Challenging Ennahda in Tunisia’s next elections depends largely on the appeal of Nidaa Tounes to the center-left.
Complex bureaucratic logistics and institutional inertias obstruct Tunisia’s security reform and the rule of law.
Increasing polarization is threatening Tunisia's secular left.
By proposing to ban former members of the RCD, Ennahda is creating a one-party system and attempting to ensure an opposition vacuum in Tunisia.
Despite recent advances, the revolution has yet to prove successful for the country’s media landscape.
Pandering to the Salafis might seem a shrewd election strategy, but the party may be playing to a pipe dream.
Tunisia’s broadly defined efforts to ban criticism of religion in Article 3 of its draft constitution are worrisome.
Tunisia’s Salafis are newly licensed political participants. How have they done so far?
How long can Ennahda toe the line?
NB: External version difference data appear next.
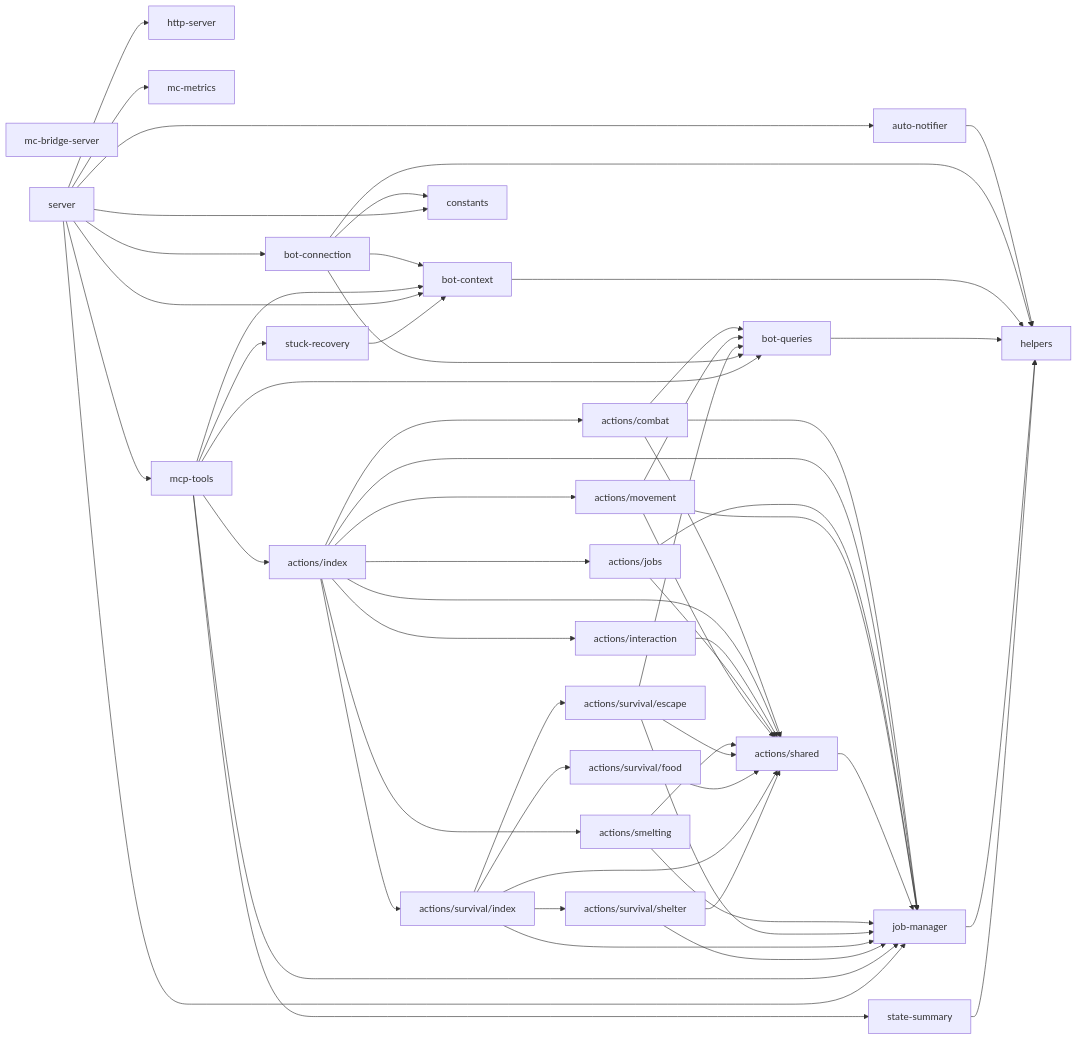
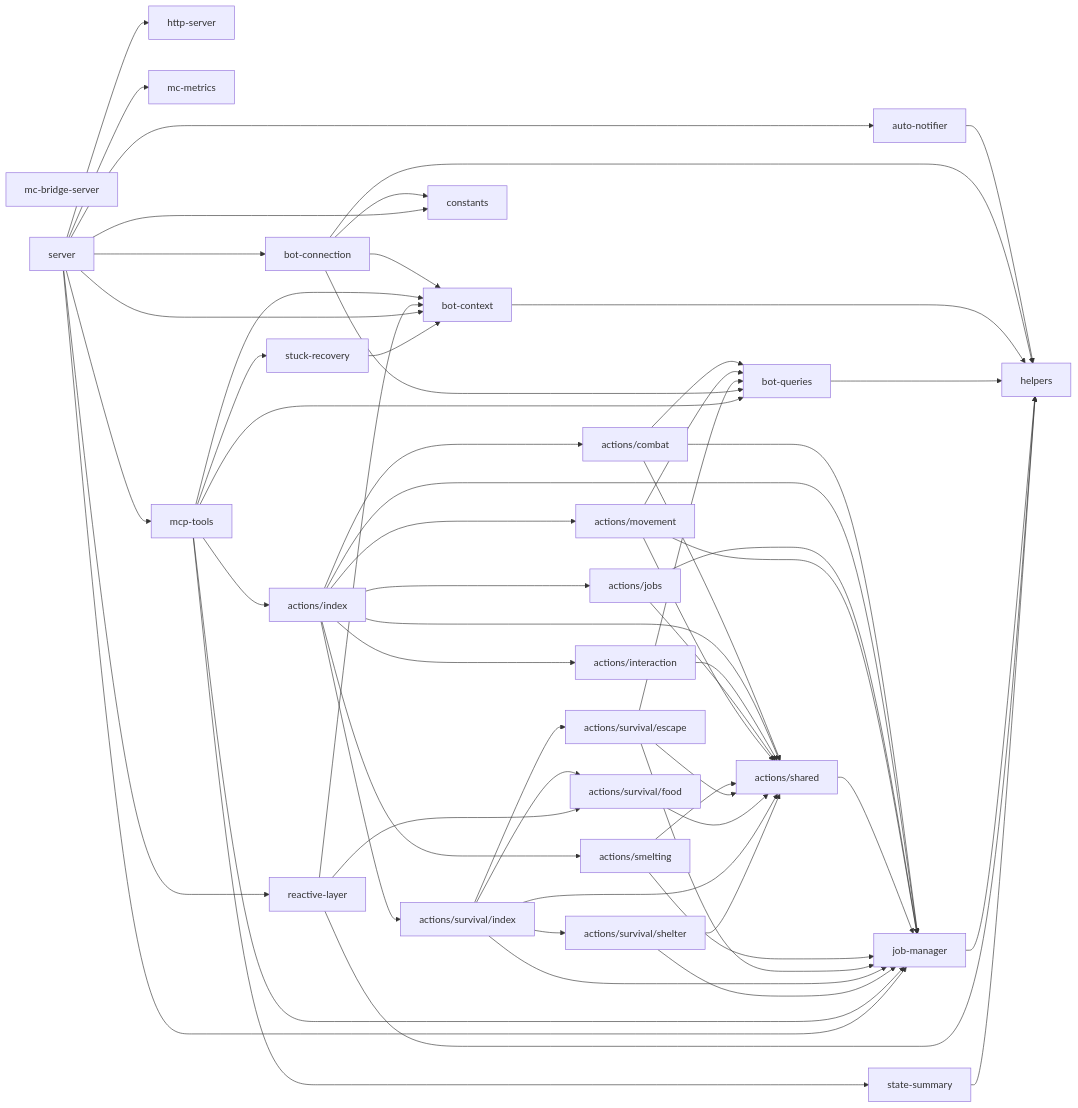
One commit to OJII3/vicissitude changed the diagram in packages/minecraft/DEPS.md. Above: the diagram before and after it, drawn with Mermaid. The commit also changed other lines of this file and 19 other files, not shown here.

First line of the commit message:
refactor: Minecraft エージェントに ReactiveLayer（反射層）を導入 (#429)

````diff
--- a/packages/minecraft/DEPS.md
+++ b/packages/minecraft/DEPS.md
@@ -7,63 +7,67 @@
 ```mermaid
 graph LR
   actions_combat["actions/combat"] --> actions_shared["actions/shared"]
   actions_combat["actions/combat"] --> bot_queries["bot-queries"]
   actions_combat["actions/combat"] --> job_manager["job-manager"]
   actions_index["actions/index"] --> actions_combat["actions/combat"]
   actions_index["actions/index"] --> actions_interaction["actions/interaction"]
   actions_index["actions/index"] --> actions_jobs["actions/jobs"]
   actions_index["actions/index"] --> actions_movement["actions/movement"]
   actions_index["actions/index"] --> actions_shared["actions/shared"]
   actions_index["actions/index"] --> actions_smelting["actions/smelting"]
   actions_index["actions/index"] --> actions_survival_index["actions/survival/index"]
   actions_index["actions/index"] --> job_manager["job-manager"]
   actions_interaction["actions/interaction"] --> actions_shared["actions/shared"]
   actions_jobs["actions/jobs"] --> actions_shared["actions/shared"]
   actions_jobs["actions/jobs"] --> job_manager["job-manager"]
   actions_movement["actions/movement"] --> actions_shared["actions/shared"]
   actions_movement["actions/movement"] --> bot_queries["bot-queries"]
   actions_movement["actions/movement"] --> job_manager["job-manager"]
   actions_shared["actions/shared"] --> job_manager["job-manager"]
   actions_smelting["actions/smelting"] --> actions_shared["actions/shared"]
   actions_smelting["actions/smelting"] --> job_manager["job-manager"]
   actions_survival_escape["actions/survival/escape"] --> actions_shared["actions/shared"]
   actions_survival_escape["actions/survival/escape"] --> bot_queries["bot-queries"]
   actions_survival_escape["actions/survival/escape"] --> job_manager["job-manager"]
   actions_survival_food["actions/survival/food"] --> actions_shared["actions/shared"]
   actions_survival_index["actions/survival/index"] --> actions_shared["actions/shared"]
   actions_survival_index["actions/survival/index"] --> actions_survival_escape["actions/survival/escape"]
   actions_survival_index["actions/survival/index"] --> actions_survival_food["actions/survival/food"]
   actions_survival_index["actions/survival/index"] --> actions_survival_shelter["actions/survival/shelter"]
   actions_survival_index["actions/survival/index"] --> job_manager["job-manager"]
   actions_survival_shelter["actions/survival/shelter"] --> actions_shared["actions/shared"]
   actions_survival_shelter["actions/survival/shelter"] --> job_manager["job-manager"]
   auto_notifier["auto-notifier"] --> helpers
   bot_connection["bot-connection"] --> bot_context["bot-context"]
   bot_connection["bot-connection"] --> bot_queries["bot-queries"]
   bot_connection["bot-connection"] --> constants
   bot_connection["bot-connection"] --> helpers
   bot_context["bot-context"] --> helpers
   bot_queries["bot-queries"] --> helpers
   constants
   helpers
   http_server["http-server"]
   job_manager["job-manager"] --> helpers
   mc_bridge_server["mc-bridge-server"]
   mc_metrics["mc-metrics"]
   mcp_tools["mcp-tools"] --> actions_index["actions/index"]
   mcp_tools["mcp-tools"] --> bot_context["bot-context"]
   mcp_tools["mcp-tools"] --> bot_queries["bot-queries"]
   mcp_tools["mcp-tools"] --> job_manager["job-manager"]
   mcp_tools["mcp-tools"] --> state_summary["state-summary"]
   mcp_tools["mcp-tools"] --> stuck_recovery["stuck-recovery"]
+  reactive_layer["reactive-layer"] --> actions_survival_food["actions/survival/food"]
+  reactive_layer["reactive-layer"] --> bot_context["bot-context"]
+  reactive_layer["reactive-layer"] --> helpers
   server --> auto_notifier["auto-notifier"]
   server --> bot_connection["bot-connection"]
   server --> bot_context["bot-context"]
   server --> constants
   server --> http_server["http-server"]
   server --> job_manager["job-manager"]
   server --> mc_metrics["mc-metrics"]
   server --> mcp_tools["mcp-tools"]
+  server --> reactive_layer["reactive-layer"]
   state_summary["state-summary"] --> helpers
   stuck_recovery["stuck-recovery"] --> bot_context["bot-context"]
 ```
````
Rather than provide military aid to Egypt and Tunisia, the US should focus on reforming the security sector.
Tunisia’s 217-member Constituent Assembly must now write a constitution. What are the next stages of institutional reform?
Following Tunisia's elections, the possibility of an increased role for the military in political decision-making is far-fetched.
Ennahda’s victory can be attributed as much to its campaign strategy as to the popularity of its message. In an election meant to level the political landscape, the party realized that direct engagement with voters (rather than advertising) was the key to victory.
Ennahda, the previously banned Tunisian Islamist party, has entered the new era with a moderate political discourse. However, it faces several challenges and will have to clarify its position on the state's secularism.
While the popular revolution in Tunisia drew strength from its lack of leadership, the absence of a unified voice for the revolution has led to a an incoherent and muddled transition process.